Two additional columns are included if the location lies within
the path of the Moon's umbral shadow. The umbral depth is a
relative measure of a location's position with respect to the center
line and path limits. It is a unitless parameter which is defined as:
|perpendicular distance from the shadow
|radius of the umbral shadow as it
intersects Earth's surface (kilometers)
The umbral depth for a location varies from 0.0 to 1.0. A position at
the path limits corresponds to a value of 0.0 while a position on the
center line has a value of 1.0. The parameter can be used to quickly
determine the corresponding center line duration. Thus, it is a useful
tool for evaluating the trade-off in duration of a location's position
relative to the center line. Using the location's duration and umbral
depth, the center line duration is calculated as:
|duration of totality on the center line (seconds)
|duration of totality at location (seconds)
The final column gives the duration of totality. The effects of refraction have not been included in these calculations, nor have there been any corrections for center of figure or the lunar limb profile.
Locations were chosen based on general geographic distribution, population, and proximity to the path. The primary source for geographic coordinates is The New International Atlas (Rand McNally, 1991). Elevations for major cities were taken from Climates of the World (U. S. Dept. of Commerce, 1972). In this rapidly changing political world, it is often difficult to ascertain the correct name or spelling for a given location. Therefore, the information presented here is for location purposes only and is not meant to be authoritative. Furthermore, it does not imply recognition of status of any location by the United States Government. Corrections to names, spellings, coordinates and elevations is solicited in order to update the geographic data base for future eclipse predictions.
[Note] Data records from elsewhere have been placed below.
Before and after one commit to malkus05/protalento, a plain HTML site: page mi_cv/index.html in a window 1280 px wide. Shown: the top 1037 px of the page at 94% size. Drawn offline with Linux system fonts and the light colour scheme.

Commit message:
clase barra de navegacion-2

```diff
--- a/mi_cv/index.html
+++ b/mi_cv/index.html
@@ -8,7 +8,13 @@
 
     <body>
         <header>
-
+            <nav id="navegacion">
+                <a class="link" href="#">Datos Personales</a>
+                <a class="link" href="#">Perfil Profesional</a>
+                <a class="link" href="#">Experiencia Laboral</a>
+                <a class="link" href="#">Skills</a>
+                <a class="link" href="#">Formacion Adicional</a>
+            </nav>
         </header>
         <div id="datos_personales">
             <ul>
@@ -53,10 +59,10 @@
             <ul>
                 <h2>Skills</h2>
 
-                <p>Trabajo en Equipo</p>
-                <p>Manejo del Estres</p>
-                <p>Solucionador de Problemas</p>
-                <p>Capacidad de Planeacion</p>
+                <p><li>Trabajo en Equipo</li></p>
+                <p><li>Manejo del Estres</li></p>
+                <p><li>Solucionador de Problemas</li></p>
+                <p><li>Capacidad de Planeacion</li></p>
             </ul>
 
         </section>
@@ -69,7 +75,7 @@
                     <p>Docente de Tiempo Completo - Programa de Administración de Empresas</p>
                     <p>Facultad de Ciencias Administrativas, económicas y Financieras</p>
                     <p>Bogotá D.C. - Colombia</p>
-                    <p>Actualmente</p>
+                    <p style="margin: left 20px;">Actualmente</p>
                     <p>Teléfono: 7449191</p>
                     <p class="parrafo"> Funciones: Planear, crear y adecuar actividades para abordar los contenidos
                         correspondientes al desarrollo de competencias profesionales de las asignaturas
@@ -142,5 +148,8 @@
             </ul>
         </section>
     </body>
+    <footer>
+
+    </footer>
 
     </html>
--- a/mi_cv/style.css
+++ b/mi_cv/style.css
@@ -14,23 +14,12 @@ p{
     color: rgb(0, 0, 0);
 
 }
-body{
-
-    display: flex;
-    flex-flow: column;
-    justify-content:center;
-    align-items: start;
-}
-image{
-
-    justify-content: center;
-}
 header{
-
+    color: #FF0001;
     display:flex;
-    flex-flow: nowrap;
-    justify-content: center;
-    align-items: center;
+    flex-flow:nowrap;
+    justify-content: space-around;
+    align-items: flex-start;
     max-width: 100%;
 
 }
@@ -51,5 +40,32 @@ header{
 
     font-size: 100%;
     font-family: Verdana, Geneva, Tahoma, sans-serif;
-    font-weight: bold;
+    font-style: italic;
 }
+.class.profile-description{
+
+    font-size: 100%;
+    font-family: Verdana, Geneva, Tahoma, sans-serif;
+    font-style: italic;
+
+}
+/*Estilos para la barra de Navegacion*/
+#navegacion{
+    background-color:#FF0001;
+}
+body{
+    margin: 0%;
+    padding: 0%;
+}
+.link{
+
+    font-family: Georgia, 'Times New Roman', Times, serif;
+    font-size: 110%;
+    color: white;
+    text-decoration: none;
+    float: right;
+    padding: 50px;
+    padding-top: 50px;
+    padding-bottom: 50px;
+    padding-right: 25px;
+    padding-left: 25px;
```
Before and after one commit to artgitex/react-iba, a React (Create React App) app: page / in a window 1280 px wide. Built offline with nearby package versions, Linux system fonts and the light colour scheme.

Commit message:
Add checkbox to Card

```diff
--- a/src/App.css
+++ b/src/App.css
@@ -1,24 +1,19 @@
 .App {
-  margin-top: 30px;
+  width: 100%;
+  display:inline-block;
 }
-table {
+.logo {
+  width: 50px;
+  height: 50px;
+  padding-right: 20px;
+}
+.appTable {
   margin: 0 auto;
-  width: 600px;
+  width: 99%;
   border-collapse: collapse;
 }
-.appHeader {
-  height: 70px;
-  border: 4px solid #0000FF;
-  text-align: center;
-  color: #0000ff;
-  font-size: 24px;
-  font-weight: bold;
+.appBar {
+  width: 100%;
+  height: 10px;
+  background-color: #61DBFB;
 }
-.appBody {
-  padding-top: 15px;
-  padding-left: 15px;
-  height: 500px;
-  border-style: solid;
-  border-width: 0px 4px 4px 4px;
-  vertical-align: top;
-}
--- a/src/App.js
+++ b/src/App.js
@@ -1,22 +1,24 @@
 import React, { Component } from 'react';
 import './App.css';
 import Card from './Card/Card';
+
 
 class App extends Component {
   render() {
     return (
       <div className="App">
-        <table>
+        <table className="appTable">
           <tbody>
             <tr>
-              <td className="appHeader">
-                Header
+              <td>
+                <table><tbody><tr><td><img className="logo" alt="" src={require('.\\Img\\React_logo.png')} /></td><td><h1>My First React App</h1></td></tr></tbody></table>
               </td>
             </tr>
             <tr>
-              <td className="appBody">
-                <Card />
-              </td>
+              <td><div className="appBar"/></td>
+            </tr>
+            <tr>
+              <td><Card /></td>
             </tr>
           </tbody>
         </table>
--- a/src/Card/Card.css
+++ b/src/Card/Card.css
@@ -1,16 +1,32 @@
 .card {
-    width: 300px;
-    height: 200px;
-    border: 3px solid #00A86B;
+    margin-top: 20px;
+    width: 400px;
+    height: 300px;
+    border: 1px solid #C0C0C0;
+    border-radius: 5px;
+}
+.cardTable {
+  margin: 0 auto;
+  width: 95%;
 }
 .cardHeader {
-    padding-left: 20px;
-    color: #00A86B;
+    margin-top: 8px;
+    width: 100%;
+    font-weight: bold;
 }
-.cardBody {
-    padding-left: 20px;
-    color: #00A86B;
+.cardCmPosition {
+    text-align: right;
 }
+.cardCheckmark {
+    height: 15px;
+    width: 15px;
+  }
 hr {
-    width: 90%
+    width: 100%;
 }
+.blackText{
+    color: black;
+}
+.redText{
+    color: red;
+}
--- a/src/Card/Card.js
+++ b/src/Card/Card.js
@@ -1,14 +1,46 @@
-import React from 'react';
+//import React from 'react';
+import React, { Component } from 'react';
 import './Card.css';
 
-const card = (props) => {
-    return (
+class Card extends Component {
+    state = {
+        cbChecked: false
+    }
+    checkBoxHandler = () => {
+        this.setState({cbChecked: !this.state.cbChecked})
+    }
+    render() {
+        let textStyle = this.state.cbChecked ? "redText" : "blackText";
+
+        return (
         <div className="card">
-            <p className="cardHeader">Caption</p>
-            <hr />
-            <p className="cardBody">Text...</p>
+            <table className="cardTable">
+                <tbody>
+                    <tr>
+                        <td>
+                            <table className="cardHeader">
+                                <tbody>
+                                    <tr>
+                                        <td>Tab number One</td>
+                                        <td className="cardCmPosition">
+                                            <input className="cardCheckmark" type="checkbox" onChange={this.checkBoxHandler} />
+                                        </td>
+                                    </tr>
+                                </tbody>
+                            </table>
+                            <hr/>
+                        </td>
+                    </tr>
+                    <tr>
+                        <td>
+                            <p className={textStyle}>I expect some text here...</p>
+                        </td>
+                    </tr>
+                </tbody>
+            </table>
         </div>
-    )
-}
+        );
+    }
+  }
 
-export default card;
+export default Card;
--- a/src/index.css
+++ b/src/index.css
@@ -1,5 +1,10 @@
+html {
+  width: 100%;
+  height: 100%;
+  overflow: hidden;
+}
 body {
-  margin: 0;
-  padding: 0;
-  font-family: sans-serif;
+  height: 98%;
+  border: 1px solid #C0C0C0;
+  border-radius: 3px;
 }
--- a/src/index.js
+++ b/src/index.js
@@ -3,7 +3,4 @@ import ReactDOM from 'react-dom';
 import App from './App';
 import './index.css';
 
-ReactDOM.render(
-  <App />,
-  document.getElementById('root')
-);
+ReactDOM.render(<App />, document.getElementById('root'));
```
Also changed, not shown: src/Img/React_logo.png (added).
For countries in the path of totality, expanded versions of the local circumstances tables listing many more locations are available via a special web site of supplemental material for the total solar eclipse of 2001 June 21.
Table of Contents